__Input records__
== Segment start ==
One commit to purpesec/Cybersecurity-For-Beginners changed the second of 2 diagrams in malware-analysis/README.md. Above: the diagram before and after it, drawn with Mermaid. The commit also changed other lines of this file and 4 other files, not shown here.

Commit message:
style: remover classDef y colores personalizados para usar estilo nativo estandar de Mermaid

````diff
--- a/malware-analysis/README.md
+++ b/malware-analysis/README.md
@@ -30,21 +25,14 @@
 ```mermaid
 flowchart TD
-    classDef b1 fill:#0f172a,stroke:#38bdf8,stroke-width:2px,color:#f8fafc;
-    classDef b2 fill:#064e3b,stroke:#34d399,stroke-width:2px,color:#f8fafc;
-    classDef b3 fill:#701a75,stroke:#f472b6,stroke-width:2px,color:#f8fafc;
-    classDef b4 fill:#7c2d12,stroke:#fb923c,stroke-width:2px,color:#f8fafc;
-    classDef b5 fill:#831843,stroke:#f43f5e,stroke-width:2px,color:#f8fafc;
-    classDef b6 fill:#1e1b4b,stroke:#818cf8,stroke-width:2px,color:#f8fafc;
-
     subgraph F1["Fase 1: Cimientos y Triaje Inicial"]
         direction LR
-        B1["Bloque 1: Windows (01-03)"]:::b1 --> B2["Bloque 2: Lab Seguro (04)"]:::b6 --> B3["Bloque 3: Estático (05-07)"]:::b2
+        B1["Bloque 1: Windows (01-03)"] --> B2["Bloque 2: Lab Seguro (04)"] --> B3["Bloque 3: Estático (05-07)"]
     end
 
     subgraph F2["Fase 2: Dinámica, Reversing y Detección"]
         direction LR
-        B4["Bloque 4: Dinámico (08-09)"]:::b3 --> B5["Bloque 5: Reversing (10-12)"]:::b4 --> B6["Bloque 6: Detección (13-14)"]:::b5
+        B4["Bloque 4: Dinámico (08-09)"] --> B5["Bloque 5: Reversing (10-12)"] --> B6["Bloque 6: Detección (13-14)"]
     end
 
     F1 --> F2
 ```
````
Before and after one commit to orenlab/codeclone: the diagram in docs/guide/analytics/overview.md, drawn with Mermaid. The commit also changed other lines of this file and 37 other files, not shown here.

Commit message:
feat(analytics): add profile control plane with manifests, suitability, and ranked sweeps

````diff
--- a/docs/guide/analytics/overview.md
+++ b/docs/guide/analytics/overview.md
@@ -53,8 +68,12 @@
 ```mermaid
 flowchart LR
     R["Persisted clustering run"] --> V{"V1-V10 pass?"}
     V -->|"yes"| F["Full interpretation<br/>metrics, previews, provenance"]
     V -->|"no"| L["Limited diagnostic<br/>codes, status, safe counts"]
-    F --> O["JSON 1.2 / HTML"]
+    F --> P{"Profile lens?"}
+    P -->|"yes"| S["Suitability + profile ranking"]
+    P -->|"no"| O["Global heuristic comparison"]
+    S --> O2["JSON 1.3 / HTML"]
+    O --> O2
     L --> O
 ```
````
== Segment end ==
__Aim of the task__
Down to the final line, write out all of the material exactly.

__Reply__
One commit to purpesec/Cybersecurity-For-Beginners changed the second of 2 diagrams in malware-analysis/README.md. Above: the diagram before and after it, drawn with Mermaid. The commit also changed other lines of this file and 4 other files, not shown here.

Commit message:
style: remover classDef y colores personalizados para usar estilo nativo estandar de Mermaid

````diff
--- a/malware-analysis/README.md
+++ b/malware-analysis/README.md
@@ -30,21 +25,14 @@
 ```mermaid
 flowchart TD
-    classDef b1 fill:#0f172a,stroke:#38bdf8,stroke-width:2px,color:#f8fafc;
-    classDef b2 fill:#064e3b,stroke:#34d399,stroke-width:2px,color:#f8fafc;
-    classDef b3 fill:#701a75,stroke:#f472b6,stroke-width:2px,color:#f8fafc;
-    classDef b4 fill:#7c2d12,stroke:#fb923c,stroke-width:2px,color:#f8fafc;
-    classDef b5 fill:#831843,stroke:#f43f5e,stroke-width:2px,color:#f8fafc;
-    classDef b6 fill:#1e1b4b,stroke:#818cf8,stroke-width:2px,color:#f8fafc;
-
     subgraph F1["Fase 1: Cimientos y Triaje Inicial"]
         direction LR
-        B1["Bloque 1: Windows (01-03)"]:::b1 --> B2["Bloque 2: Lab Seguro (04)"]:::b6 --> B3["Bloque 3: Estático (05-07)"]:::b2
+        B1["Bloque 1: Windows (01-03)"] --> B2["Bloque 2: Lab Seguro (04)"] --> B3["Bloque 3: Estático (05-07)"]
     end
 
     subgraph F2["Fase 2: Dinámica, Reversing y Detección"]
         direction LR
-        B4["Bloque 4: Dinámico (08-09)"]:::b3 --> B5["Bloque 5: Reversing (10-12)"]:::b4 --> B6["Bloque 6: Detección (13-14)"]:::b5
+        B4["Bloque 4: Dinámico (08-09)"] --> B5["Bloque 5: Reversing (10-12)"] --> B6["Bloque 6: Detección (13-14)"]
     end
 
     F1 --> F2
 ```
````
Before and after one commit to orenlab/codeclone: the diagram in docs/guide/analytics/overview.md, drawn with Mermaid. The commit also changed other lines of this file and 37 other files, not shown here.

Commit message:
feat(analytics): add profile control plane with manifests, suitability, and ranked sweeps

````diff
--- a/docs/guide/analytics/overview.md
+++ b/docs/guide/analytics/overview.md
@@ -53,8 +68,12 @@
 ```mermaid
 flowchart LR
     R["Persisted clustering run"] --> V{"V1-V10 pass?"}
     V -->|"yes"| F["Full interpretation<br/>metrics, previews, provenance"]
     V -->|"no"| L["Limited diagnostic<br/>codes, status, safe counts"]
-    F --> O["JSON 1.2 / HTML"]
+    F --> P{"Profile lens?"}
+    P -->|"yes"| S["Suitability + profile ranking"]
+    P -->|"no"| O["Global heuristic comparison"]
+    S --> O2["JSON 1.3 / HTML"]
+    O --> O2
     L --> O
 ```
````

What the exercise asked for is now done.